Originally tweeted by the excellent SteamDB, it would seem that customers in different regions will be able to buy from the Steam Store using their local currency. This usually means lower prices and no fiddling about with conversion rates for currency and prices are also adjusted for regional standards. The changes went live earlier and users in the affected countries have gotten emails telling them about the new changes to the Steam Store.

Below are the new currencies and region:

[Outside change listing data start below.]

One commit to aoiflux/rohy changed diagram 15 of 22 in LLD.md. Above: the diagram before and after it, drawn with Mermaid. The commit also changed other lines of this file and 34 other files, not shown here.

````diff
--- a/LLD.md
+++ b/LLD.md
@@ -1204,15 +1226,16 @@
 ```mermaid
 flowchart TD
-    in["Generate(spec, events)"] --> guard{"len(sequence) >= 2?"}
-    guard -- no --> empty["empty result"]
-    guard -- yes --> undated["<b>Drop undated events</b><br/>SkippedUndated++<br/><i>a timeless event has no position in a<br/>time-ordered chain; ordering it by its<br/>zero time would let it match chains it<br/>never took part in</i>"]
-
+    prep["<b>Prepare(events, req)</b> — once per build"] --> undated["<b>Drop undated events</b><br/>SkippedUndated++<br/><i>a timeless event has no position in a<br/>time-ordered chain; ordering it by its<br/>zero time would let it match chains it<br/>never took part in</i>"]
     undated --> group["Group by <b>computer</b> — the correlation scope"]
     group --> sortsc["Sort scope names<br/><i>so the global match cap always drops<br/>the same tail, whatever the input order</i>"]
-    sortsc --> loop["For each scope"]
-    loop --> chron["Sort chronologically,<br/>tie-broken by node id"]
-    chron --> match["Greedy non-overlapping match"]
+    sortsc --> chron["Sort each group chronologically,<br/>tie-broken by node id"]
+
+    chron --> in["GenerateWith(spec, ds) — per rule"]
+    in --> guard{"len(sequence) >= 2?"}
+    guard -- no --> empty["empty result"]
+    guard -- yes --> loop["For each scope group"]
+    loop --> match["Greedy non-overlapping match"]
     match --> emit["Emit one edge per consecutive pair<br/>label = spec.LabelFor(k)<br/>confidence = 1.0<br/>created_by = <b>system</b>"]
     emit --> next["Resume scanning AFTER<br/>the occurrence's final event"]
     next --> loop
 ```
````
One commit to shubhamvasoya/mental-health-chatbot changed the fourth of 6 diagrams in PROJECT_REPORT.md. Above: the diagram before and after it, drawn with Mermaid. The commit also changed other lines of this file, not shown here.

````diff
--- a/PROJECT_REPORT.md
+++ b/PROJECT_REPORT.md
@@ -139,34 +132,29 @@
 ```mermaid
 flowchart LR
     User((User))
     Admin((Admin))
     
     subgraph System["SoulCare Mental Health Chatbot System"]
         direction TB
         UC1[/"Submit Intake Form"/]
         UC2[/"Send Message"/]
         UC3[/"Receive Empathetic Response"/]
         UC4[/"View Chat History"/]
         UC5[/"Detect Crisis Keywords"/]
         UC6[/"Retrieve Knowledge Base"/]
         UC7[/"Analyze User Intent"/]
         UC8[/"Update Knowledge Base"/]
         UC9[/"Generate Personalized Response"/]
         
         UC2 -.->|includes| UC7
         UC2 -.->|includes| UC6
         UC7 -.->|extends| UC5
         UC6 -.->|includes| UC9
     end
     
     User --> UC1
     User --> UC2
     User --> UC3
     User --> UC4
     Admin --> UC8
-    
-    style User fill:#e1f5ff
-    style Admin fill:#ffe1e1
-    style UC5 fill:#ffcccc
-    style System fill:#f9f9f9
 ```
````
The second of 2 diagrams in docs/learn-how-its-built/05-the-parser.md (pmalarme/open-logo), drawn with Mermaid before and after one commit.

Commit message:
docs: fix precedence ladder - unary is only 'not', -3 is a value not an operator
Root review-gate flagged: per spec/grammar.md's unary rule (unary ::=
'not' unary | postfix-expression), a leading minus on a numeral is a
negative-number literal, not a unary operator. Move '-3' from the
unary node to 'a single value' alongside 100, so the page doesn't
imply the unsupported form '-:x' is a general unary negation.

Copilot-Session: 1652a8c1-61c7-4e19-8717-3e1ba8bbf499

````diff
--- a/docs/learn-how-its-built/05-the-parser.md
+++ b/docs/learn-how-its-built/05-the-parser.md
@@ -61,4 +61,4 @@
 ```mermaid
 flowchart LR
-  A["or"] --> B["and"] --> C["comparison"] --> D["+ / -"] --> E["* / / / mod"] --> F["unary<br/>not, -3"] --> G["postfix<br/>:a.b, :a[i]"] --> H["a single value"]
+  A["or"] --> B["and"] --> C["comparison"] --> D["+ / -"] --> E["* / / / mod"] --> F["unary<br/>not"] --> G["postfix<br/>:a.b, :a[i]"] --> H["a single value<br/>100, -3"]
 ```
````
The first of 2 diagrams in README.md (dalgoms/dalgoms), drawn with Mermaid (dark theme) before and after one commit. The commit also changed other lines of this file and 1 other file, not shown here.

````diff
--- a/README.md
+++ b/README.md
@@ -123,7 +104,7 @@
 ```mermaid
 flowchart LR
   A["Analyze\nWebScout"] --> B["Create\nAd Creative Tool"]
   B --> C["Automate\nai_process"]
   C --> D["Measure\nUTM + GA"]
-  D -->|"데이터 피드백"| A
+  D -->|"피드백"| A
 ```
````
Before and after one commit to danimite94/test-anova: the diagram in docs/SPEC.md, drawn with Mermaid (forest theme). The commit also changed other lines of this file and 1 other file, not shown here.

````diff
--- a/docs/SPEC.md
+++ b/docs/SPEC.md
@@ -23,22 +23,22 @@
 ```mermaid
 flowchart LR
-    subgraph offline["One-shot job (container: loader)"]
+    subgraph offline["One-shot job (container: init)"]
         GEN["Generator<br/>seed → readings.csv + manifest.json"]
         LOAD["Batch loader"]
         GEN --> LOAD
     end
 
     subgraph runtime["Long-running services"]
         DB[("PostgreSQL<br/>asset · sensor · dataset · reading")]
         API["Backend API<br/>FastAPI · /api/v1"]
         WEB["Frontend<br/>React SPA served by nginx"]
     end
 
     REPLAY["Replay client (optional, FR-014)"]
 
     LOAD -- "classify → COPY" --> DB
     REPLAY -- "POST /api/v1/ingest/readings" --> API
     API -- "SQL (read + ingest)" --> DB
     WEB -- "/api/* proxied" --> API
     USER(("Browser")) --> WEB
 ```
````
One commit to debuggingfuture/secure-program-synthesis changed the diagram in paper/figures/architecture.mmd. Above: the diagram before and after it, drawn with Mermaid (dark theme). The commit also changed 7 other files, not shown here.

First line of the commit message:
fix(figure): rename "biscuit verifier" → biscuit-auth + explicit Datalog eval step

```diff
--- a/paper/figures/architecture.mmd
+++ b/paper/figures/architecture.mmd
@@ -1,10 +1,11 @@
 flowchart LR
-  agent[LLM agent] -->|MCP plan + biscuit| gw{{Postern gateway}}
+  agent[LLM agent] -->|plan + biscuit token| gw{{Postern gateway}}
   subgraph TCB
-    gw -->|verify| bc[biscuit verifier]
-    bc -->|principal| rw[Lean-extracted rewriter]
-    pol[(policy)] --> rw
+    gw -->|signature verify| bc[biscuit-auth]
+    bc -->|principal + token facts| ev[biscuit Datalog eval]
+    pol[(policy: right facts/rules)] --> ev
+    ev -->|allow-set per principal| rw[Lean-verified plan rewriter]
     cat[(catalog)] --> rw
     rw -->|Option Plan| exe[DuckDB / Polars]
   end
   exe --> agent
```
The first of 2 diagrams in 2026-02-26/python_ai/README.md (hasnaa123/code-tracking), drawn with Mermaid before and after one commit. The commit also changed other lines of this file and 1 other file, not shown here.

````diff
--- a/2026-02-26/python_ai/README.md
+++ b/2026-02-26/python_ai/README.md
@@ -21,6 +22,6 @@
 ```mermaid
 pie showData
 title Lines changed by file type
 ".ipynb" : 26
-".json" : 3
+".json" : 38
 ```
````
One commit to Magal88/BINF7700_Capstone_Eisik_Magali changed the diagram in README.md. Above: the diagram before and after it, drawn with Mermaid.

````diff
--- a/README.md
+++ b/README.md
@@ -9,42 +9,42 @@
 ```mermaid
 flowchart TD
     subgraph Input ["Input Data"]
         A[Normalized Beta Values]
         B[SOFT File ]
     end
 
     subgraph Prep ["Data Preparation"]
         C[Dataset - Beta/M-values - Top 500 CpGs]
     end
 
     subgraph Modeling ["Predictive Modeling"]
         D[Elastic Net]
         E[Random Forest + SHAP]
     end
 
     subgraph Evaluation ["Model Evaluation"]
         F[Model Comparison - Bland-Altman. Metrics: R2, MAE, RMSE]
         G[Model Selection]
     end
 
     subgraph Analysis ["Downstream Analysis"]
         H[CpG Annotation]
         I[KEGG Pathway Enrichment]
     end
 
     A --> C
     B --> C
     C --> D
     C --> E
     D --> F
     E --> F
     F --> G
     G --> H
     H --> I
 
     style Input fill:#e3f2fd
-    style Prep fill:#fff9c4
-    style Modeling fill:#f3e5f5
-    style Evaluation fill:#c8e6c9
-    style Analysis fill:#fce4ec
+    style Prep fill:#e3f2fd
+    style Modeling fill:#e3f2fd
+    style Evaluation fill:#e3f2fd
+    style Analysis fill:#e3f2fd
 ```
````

New additions
  • Argentinian Peso
  • Costa Rican Colón
  • Israeli New Shekel
  • Kazakhstani Tenge
  • Kuwaiti Dinar
  • Polish Zloty
  • Qatari Rial
  • Ukrainian Hryvnia
  • Uruguayan Peso
  • Vietnamese Dong
  • South Asian USD Region

 

As someone who has moved around a lot and has lived in all sorts of countries, local currency and regional pricing makes sense to me. The purchasing power around the world varies wildly and brick and mortar stores sometimes have prices that reflect the reality on the ground closer than digital retailers. This kind of thing is a good way to make sure your digital store will remain competitive if you allow your customers to pay what they're used to and not have to waste precious money on conversion fees to USD or EUR. It'd also be nice if Valve added local payment methods while they're at it. They've done so in the past in other regions but as I'm not in one of the above affected countries, I can't confirm either way.

Do also note that while the changes should be live, there may be teething problems with not all prices yet updated to the corresponding equivalent in the local currency. Except that to be sorted out as time goes by.

 

With thanks to the original submission from Faalagorn!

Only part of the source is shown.